This certification is not suitable for anyone, as candidates are required to have 1-2 years of practical experience using and maintaining servers, including installing, configuring, designing and troubleshooting networks and servers, though not necessarily using Microsoft products. The most successful after gaining the qualification are those who also have a Bachelor's degree in Computer Science or a related field, so whilst not a requirement, it is useful to bear in mind. What you study will depend on your own choice of specialization, including not only your basic choice of course, but also the two elective modules you will sit exams for (there are over 30 options for this please contact your chosen technical or community college, or visit Microsoft's website for more details). Microsoft offers two MCSE qualifications at this time: one for Windows Server 2000, and one for Windows Server 2003. Both include a training course, which can last either several weeks or several months, dependent on the candidate's proficiency and available time for study, and both conclude with 7 exams which students must pass in order to gain certification.

The two courses are relatively similar, however they are geared towards individuals with slightly different professional aims. Whilst the Windows Server 2000 course is more suited to software engineers, or those with experience that are looking to become software engineers, who are or would like to be working in medium to large companies, the Windows Server 2003 course focuses on the student's ability to analyze business requirements and how to design and implement infrastructures for the networks and servers the company needs. There are also some differences in the exams you will take on each course, though both require students to pass 7 exams, with either one or two elective exams of the student's choice. Here are the differences in the exams.

The Windows Server 2000 course requires the following exams:

  • One design exam (security or server infrastructure design)
  • Three networking systems exams (server, directory services infrastructure and network infrastructure)
  • One client operating systems exam (Windows Vista, XP or 2000)
  • Two elective exams (over 30 options)

Alternatively, you can choose to take the Windows Server 2003 course, which requires these exams:

  • One design exam (infrastructure, security or exchange server organization)
  • Four networking systems exams (management, implementation, maintenance and planning of the server environment, Active Directory and network infrastructure)
  • One client operating systems exam (Windows 7, Vista, XP or 2000)
  • One elective exam (over 30 options)

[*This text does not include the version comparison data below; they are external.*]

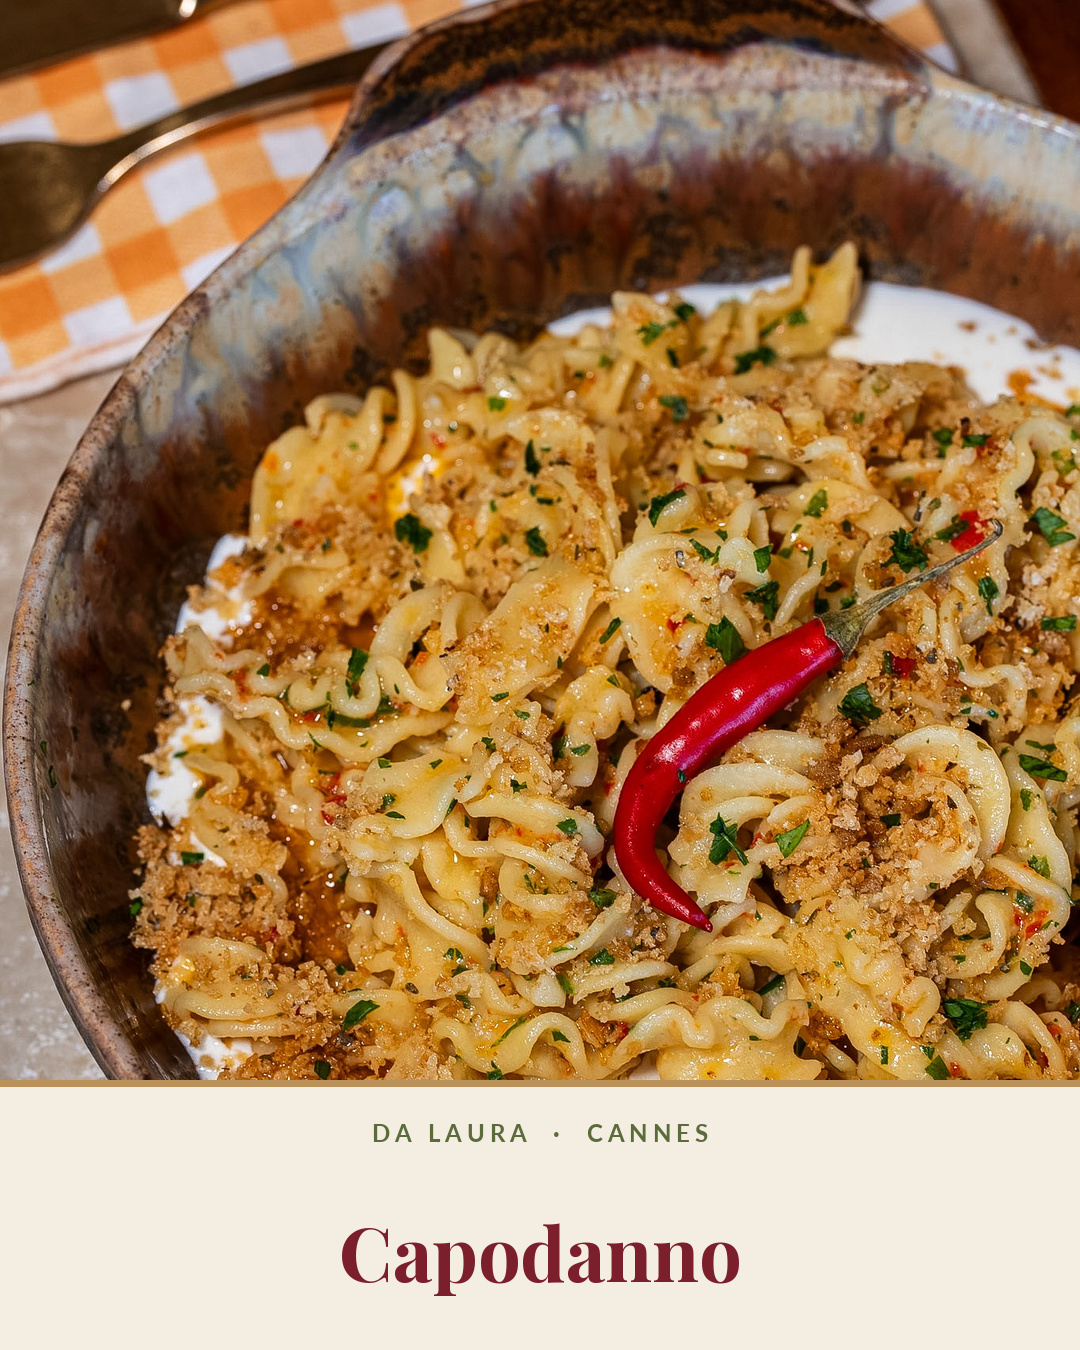
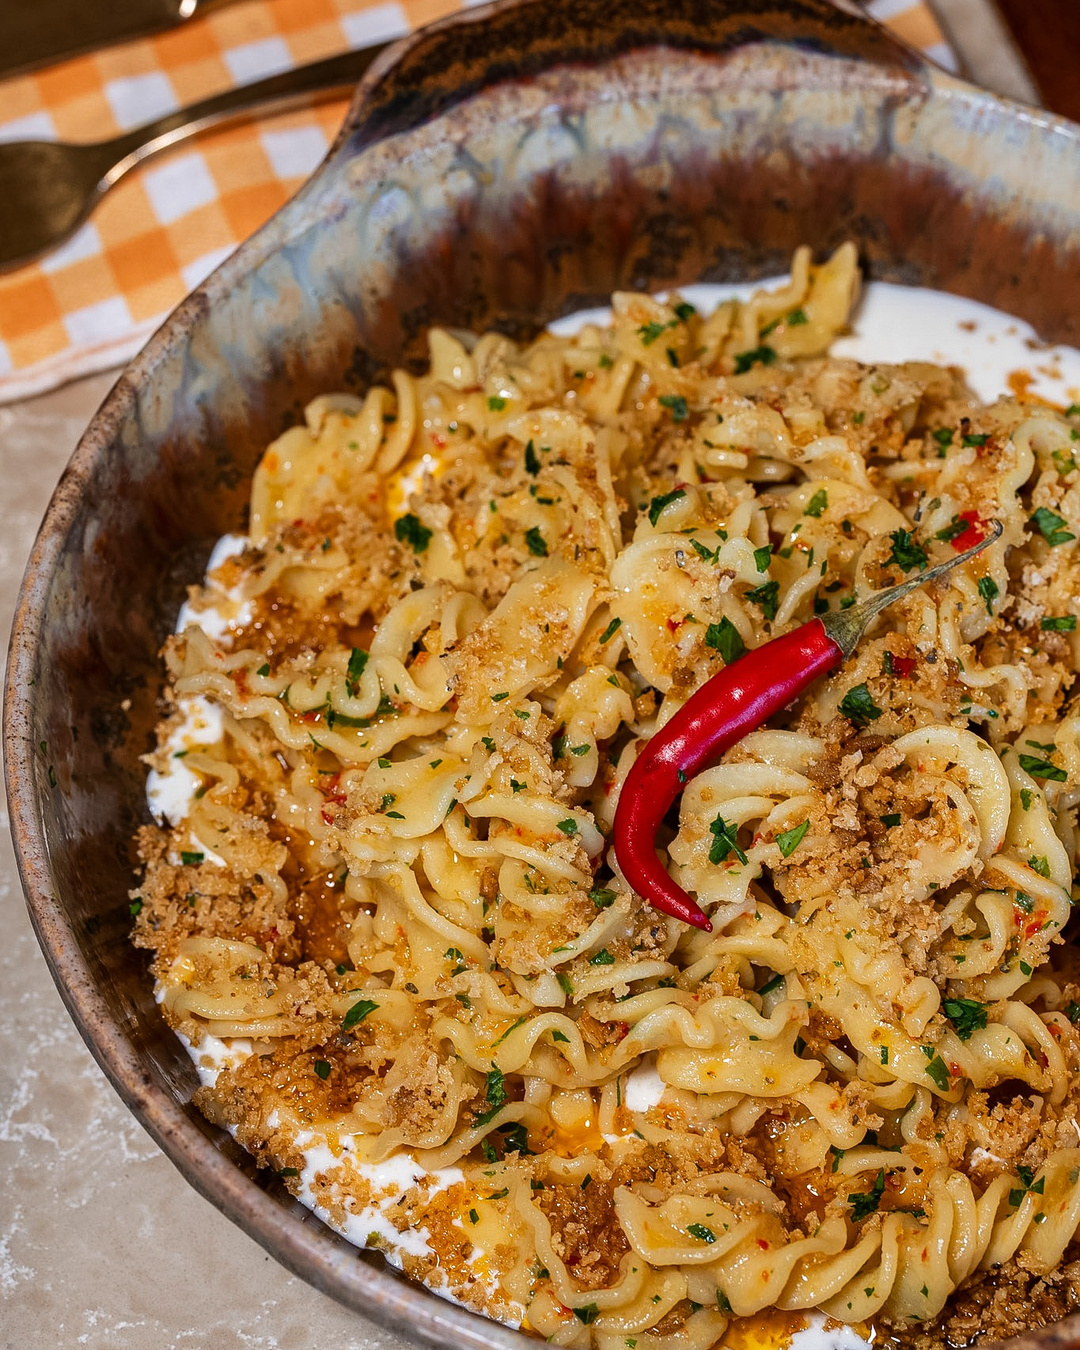
Publications sans bandeau ni texte (photos seules) ; post du 25 avec une photo non utilisée ailleurs
Claude-Session: https://claude.ai/code/session_01Ju11vapNNa6jvJp3cEzxBc

Changed region(s): [[0.0, 0.7778, 1.0, 1.0]]

diff --git a/outils/calendrier/da_laura_2026_12.py b/outils/calendrier/da_laura_2026_12.py
@@ -361,7 +361,7 @@ NOUVELLES = {
      "Les produits d'Italie, à la table de Da Laura. 🇮🇹\nProsciutto tranché minute, burrata crémeuse, antipasti à partager, citrons ensoleillés et truffe râpée : de beaux produits, travaillés simplement.\nGlisse pour les découvrir, et enregistre ce post pour ta prochaine envie d'Italie. 🌿"),
  21: (_c("palourdes", "langoustines-pates", "chef-spaghetti-crevettes", "huile-spaghetti-crevettes", "poelee-mer") + " — les plats de la mer de Da Laura",
      None),
- 25: (_c("salle-banquette-jaune") + " — la salle chaleureuse de Da Laura", None),
+ 25: (_c("terrasse-fauteuils") + " — le salon chaleureux de Da Laura, ambiance de fête", None),
  29: (_c("fusilli-piment", "tiramisu-fraise", "risotto-safran-jambon", "table-bougie", "poele-flambee") + " — une touche de rouge porte-bonheur et des plats de fête",
      "Comment fête-t-on le Nouvel An en Italie ? 🇮🇹\nOn porte une touche de rouge pour la chance, on partage un grand repas et on finit sur une note sucrée.\nGlisse pour notre version Da Laura, et dis-nous en commentaire ta tradition du 31. ✨"),
 }

diff --git a/outils/generer_visuels.py b/outils/generer_visuels.py
@@ -268,7 +268,10 @@ def main(csv_path, marque=None, sortie=None):
         mention = EVIN if "abus d'alcool" in r["Légende"] else None
         for i, ch in enumerate(chemins, 1):
             img, attente = fond(POST, trouver(ch), ch, desc)
-            img = bandeau_post(img, r["Texte visuel"], mention, petit=i > 1)
+            # Photos seules, sans bandeau ni texte (choix de l'utilisatrice, 27/11/2026).
+            # Seule exception : la mention loi Évin, obligatoire, ajoutée en petit bandeau.
+            if mention:
+                img = bandeau_post(img, r["Texte visuel"], mention, petit=True)
             enregistrer(img, dossier / f"visuel-{i:02d}.jpg")
             bilan["posts"] += 1
             bilan["attente"] += attente

diff --git a/calendriers/da-laura-2026-12.md b/calendriers/da-laura-2026-12.md
@@ -170,7 +170,7 @@ Formule Essentielle : 8 publications (5 carrousels, 3 posts), 2 réels (Instagra
 
 **Post · 10h00** · *La communauté*
 
-- **Photo / vidéo :** prête : `photos/da-laura/cannes/salle-banquette-jaune.jpg` (la salle chaleureuse de Da Laura)
+- **Photo / vidéo :** prête : `photos/da-laura/cannes/terrasse-fauteuils.jpg` (le salon chaleureux de Da Laura, ambiance de fête)
 - **Texte sur le visuel :** Buon Natale
 - **Légende :**
 
@@ -219,5 +219,5 @@ Voici la liste des prises de vue à réaliser, à déposer dans les sous-dossier
 | `cannes/trancheuse-prosciutto.jpg + cannes/burrata-prosciutto-gros-plan.jpg + cannes/planche-antipasti.jpg + cannes/burrata-tomates.jpg + cannes/chef-citrons.jpg + cannes/burrata-truffe.jpg` | prosciutto tranché, burrata, antipasti, citrons, truffe | 14/12 |
 | `cannes/palourdes.jpg + cannes/langoustines-pates.jpg + cannes/chef-spaghetti-crevettes.jpg + cannes/huile-spaghetti-crevettes.jpg + cannes/poelee-mer.jpg` | les plats de la mer de Da Laura | 21/12 |
 | `Réel réalisé par la community manager (Instagram + TikTok) : idée et légende proposées ci-dessous` |  | 23/12 |
-| `cannes/salle-banquette-jaune.jpg` | la salle chaleureuse de Da Laura | 25/12 |
+| `cannes/terrasse-fauteuils.jpg` | le salon chaleureux de Da Laura, ambiance de fête | 25/12 |
 | `cannes/fusilli-piment.jpg + cannes/tiramisu-fraise.jpg + cannes/risotto-safran-jambon.jpg + cannes/table-bougie.jpg + cannes/poele-flambee.jpg` | une touche de rouge porte-bonheur et des plats de fête | 29/12 |

diff --git a/CLAUDE.md b/CLAUDE.md
@@ -149,6 +149,7 @@ L'utilisatrice travaille sur iPad et ne navigue pas dans le dépôt Git. **Tout 
 
 - 8 publications : carrousels des 1, 8, 14, 21 et 29 décembre + posts des 3, 6 et 25 décembre. **2 réels** (créneaux du 9 et du 23 décembre, réalisés par l'utilisatrice). 20 stories : modèles « Piatti del giorno » à remplir.
 - Fermetures : 24 décembre au soir, 25 décembre toute la journée.
+- **Publications = photos seules** (27/11/2026) : aucun bandeau « DA LAURA · CANNES », aucun titre écrit sur les photos des posts et carrousels (sauf mention loi Évin obligatoire). Le titre ne sert que dans le calendrier.
 - Rejeté par l'utilisatrice, à ne plus proposer : réels « cartes flottantes / craie / fond flou », textes à la craie sur les réels.
 
 ## Décembre refait avec le shooting (27/11/2026)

As you can see from this information, whilst the MCSE course for Windows Server 2003 requires more networking and systems-specific exams, the Windows Server 2000 course gives students more options to specialize according to their personal interests and professional needs, resulting in a rigorous but flexible course of study. For those more interested in specialization, there are also other, more narrowly-focused MCSEs available, including:

  • MCSE Security on Windows Server 2003
  • MCSE Messaging on Windows Server 2003
  • MCSE Messaging on Windows 2000 Server
  • MCSE Security on Windows 2000 Server

As an MCSE, you may be qualified to work as a software engineer. Here is some more information on the role.

Software engineers design, fix and edit software for a wide variety of applications, from online banking to the apps on your cell phone. As a software engineer with an MCSE, your role would be focused on the maintenance of the networks and servers your company uses, through the following methods:

  • Writing original code to solve new problems, or designing new methods of implementing code
  • Editing or “bug fixing” existing code, usually in order to erase problems or update the software for new uses (such as producing new versions of a product)
  • Maintenance and updating of existing applications
  • Testing, updating or implementing security measures